Since then, most of the pets recovering in the ICU, which has never closed since the pandemic began, have been given stuffed animals to cuddle, to sleep with, to prop their heads on. The stuffed animals are thoroughly washed and some are misted with calming spray.
“Lots of our canine patients are scared in a hospital or any unfamiliar setting,” says James. “Anything we can do to try to make their area seem more like their home environment, I believe the happier their hospital experience will be.
“I’ve seen dogs taking some of the best naps with their heads draped on the larger stuffies I donated.”
It’s the companion animals in the ICU that need these stuffed animals the most. The ICU cares for pets following major abdominal surgeries. Many have respiratory issues that require oxygen. Some have serious heart conditions or need dialysis to rid their bodies of toxins.
Sometimes a stuffed animal is picked for them. If they are well enough to walk, the pet chooses.

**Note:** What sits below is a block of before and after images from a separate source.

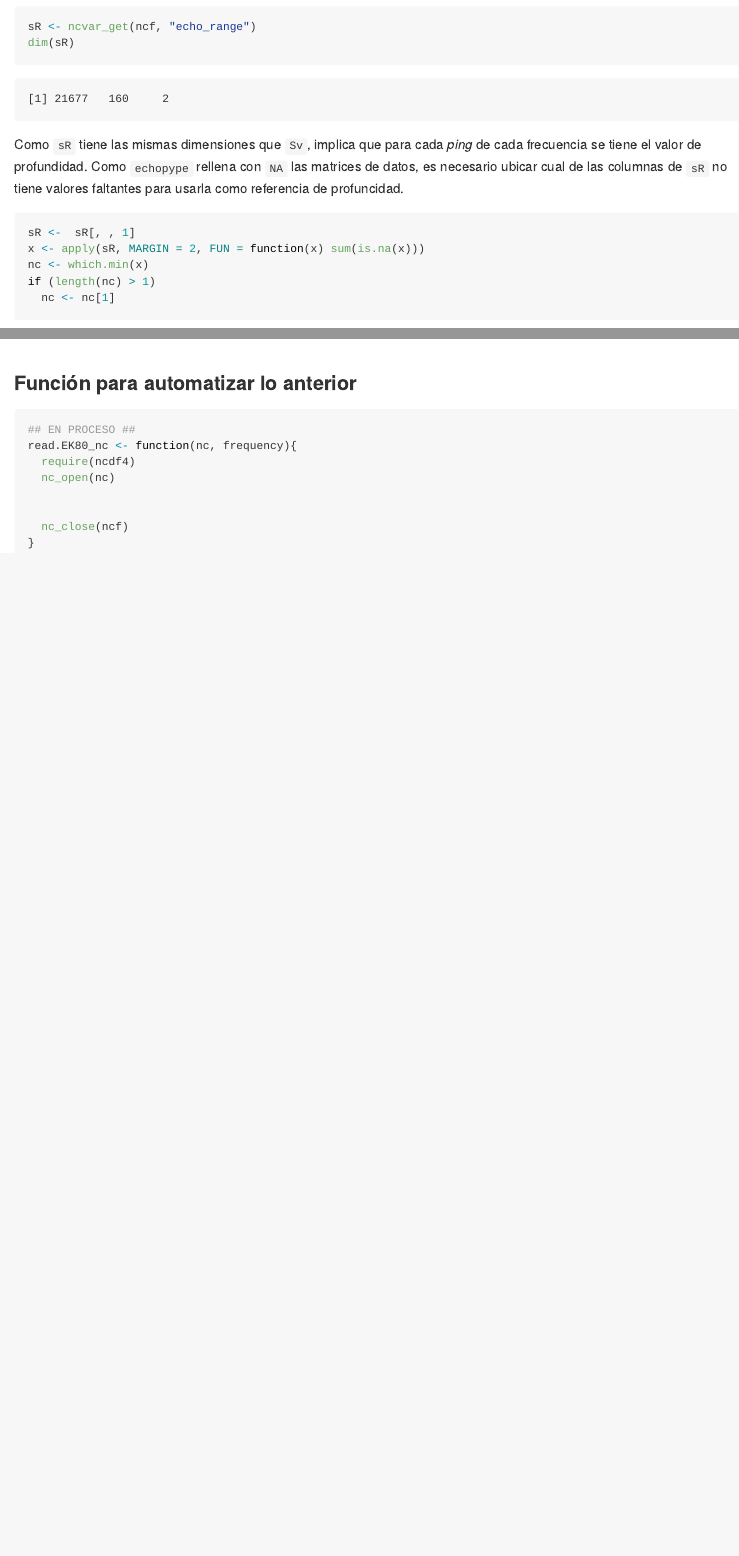
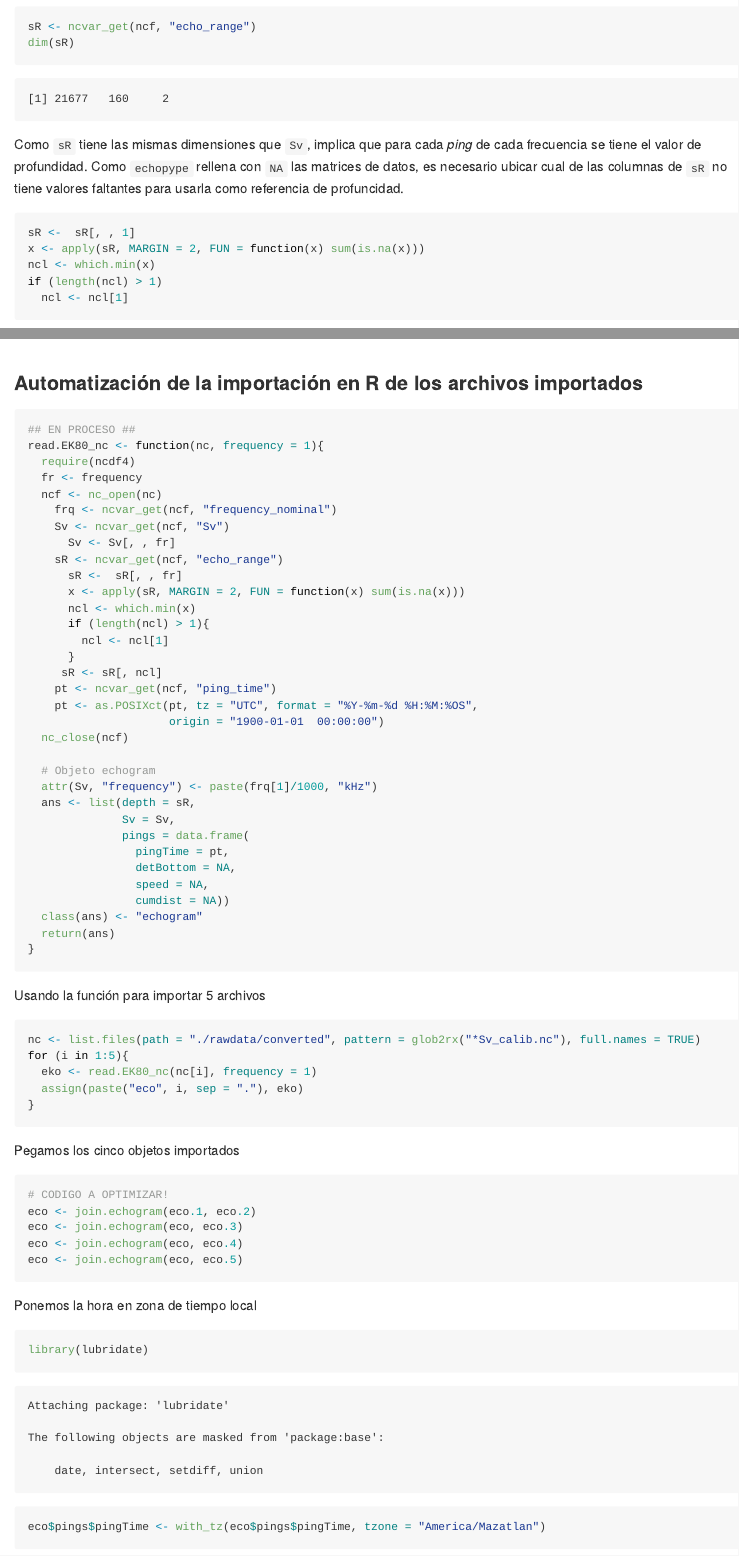
Before and after one commit to Intercoonecta/proy3-acustica, a Quarto document (Proc_datos_EK80_en_R_y_Python.qmd): the page in a window 1100 px wide, from 3500 px down, and a second part further down, joined at a grey line. The pictures show the output file Proc_datos_EK80_en_R_y_Python.md that the author committed with the source, drawn offline in the style of GitHub; long lines of code are wrapped.

Commit message:
versión final para presentación

````diff
--- a/Proc_datos_EK80_en_R_y_Python.qmd
+++ b/Proc_datos_EK80_en_R_y_Python.qmd
@@ -1,7 +1,7 @@
 ---
 title: "Procesamiento de archivos raw (EK80) en python (echopype) + R (echogram)"
 author: "Equipo Proyecto 3"
-format: html
+format: gfm
 editor: visual
 ---
 
@@ -124,9 +125,9 @@ Como `sR` tiene las mismas dimensiones que `Sv`, implica que para cada *ping* de
 ```{r}
 sR <-  sR[, , 1]
 x <- apply(sR, MARGIN = 2, FUN = function(x) sum(is.na(x)))
-nc <- which.min(x)
-if (length(nc) > 1)
-  nc <- nc[1]
+ncl <- which.min(x)
+if (length(ncl) > 1)
+  ncl <- ncl[1]
 ```
 
 En `nc` identificamos la columna donde no hay valores faltantes, es decir, el vector de profundidades completo. Ahora, la longitud de `sR` (sample range) corresponde al número de filas de la matriz `Sv`.
@@ -179,15 +180,69 @@ library(echogram)
 echogram(eco)
 ```
 
-### Función para automatizar lo anterior
+### Automatización de la importación en R de los archivos importados
 
 ```{r}
 ## EN PROCESO ##
-read.EK80_nc <- function(nc, frequency){
+read.EK80_nc <- function(nc, frequency = 1){
   require(ncdf4)
-  nc_open(nc)
+  fr <- frequency
+  ncf <- nc_open(nc)
+    frq <- ncvar_get(ncf, "frequency_nominal")
+    Sv <- ncvar_get(ncf, "Sv")
+      Sv <- Sv[, , fr]
+    sR <- ncvar_get(ncf, "echo_range")
+      sR <-  sR[, , fr]
+      x <- apply(sR, MARGIN = 2, FUN = function(x) sum(is.na(x)))
+      ncl <- which.min(x)
+      if (length(ncl) > 1){
+        ncl <- ncl[1]
+      }
+     sR <- sR[, ncl]
+    pt <- ncvar_get(ncf, "ping_time")
+    pt <- as.POSIXct(pt, tz = "UTC", format = "%Y-%m-%d %H:%M:%OS",
+                     origin = "1900-01-01  00:00:00")
+  nc_close(ncf)
 
-
-  nc_close(ncf)
+  # Objeto echogram
+  attr(Sv, "frequency") <- paste(frq[1]/1000, "kHz")
+  ans <- list(depth = sR,
+              Sv = Sv,
+              pings = data.frame(
+                pingTime = pt,
+                detBottom = NA,
+                speed = NA,
+                cumdist = NA))
+  class(ans) <- "echogram"
+  return(ans)
 }
 ```
+
+Usando la función para importar 5 archivos
+
+```{r}
+nc <- list.files(path = "./rawdata/converted", pattern = glob2rx("*Sv_calib.nc"), full.names = TRUE)
+for (i in 1:5){
+  eko <- read.EK80_nc(nc[i], frequency = 1)
+  assign(paste("eco", i, sep = "."), eko)
+}
+```
+
+Pegamos los cinco objetos importados
+
+```{r}
+# CODIGO A OPTIMIZAR!
+eco <- join.echogram(eco.1, eco.2)
+eco <- join.echogram(eco, eco.3)
+eco <- join.echogram(eco, eco.4)
+eco <- join.echogram(eco, eco.5)
+```
+
+Ponemos la hora en zona de tiempo local
+
+```{r}
+library(lubridate)
+eco$pings$pingTime <- with_tz(eco$pings$pingTime, tzone = "America/Mazatlan")
+```
+
+```{r}
````
Also changed, not shown: Proc_datos_EK80_en_R_y_Python.md, Proc_datos_EK80_en_R_y_Python_files/figure-commonmark/unnamed-chunk-22-1.png (added), Proc_datos_EK80_en_R_y_Python.qmd (5 more changed lines).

“My favorite part is bringing a dog over to the bin with the stuffed animals and letting them pick,” says Heather Sidari, a veterinary technician who oversees the ICU. “They’ll stick their nose in and root around and they always find one. Oh my goodness, it’s my favorite thing ever.”
Sidari’s office is now filled with stuffed animals, and she has received so many that donations are no longer accepted. Sidari helps clean them in the washer and dryer across from her office. Many of the stuffed animals were collected by Benson, who reached out to her community about the need and has filled a dozen bags with them for the hospital.
“Offering these toys gives me hope that they are happier here while recovering,” says Benson. “It has been such a joy to give these animals something to love.”
For Sidari, the stuffed animals reflect the importance of boosting a patient’s physical wellbeing by supporting their emotional wellbeing. She says the stuffed animals have also provided comfort to the many veterinary technicians who work hour after hour, day after day in the ICU. The heart and soul they put into patient care is not something pet owners often get to see.
“This is what we’re here for,” says Sidari. “We’re here to care for them, to get them back to their homes. These stuffed animals have made a huge difference in our ability to emotionally support the pets.”
And that emotional support doesn’t stop when pets leave the ICU. Smoke, a pit bull puppy who garnered national attention for suffering life-threatening stab wounds, was recently brought to the veterinary hospital for surgery. While recovering in the ICU, Smoke clung to a large stuffed giraffe.
And he stayed close to his giraffe until the moment he left for his new home.
~Jordan Bartel/NC State Veterinary Medicine
To support compassionate care for companion animals at the NC State Veterinary Hospital, consider supporting our areas of greatest need, including the All Gifts Great and Small Fund.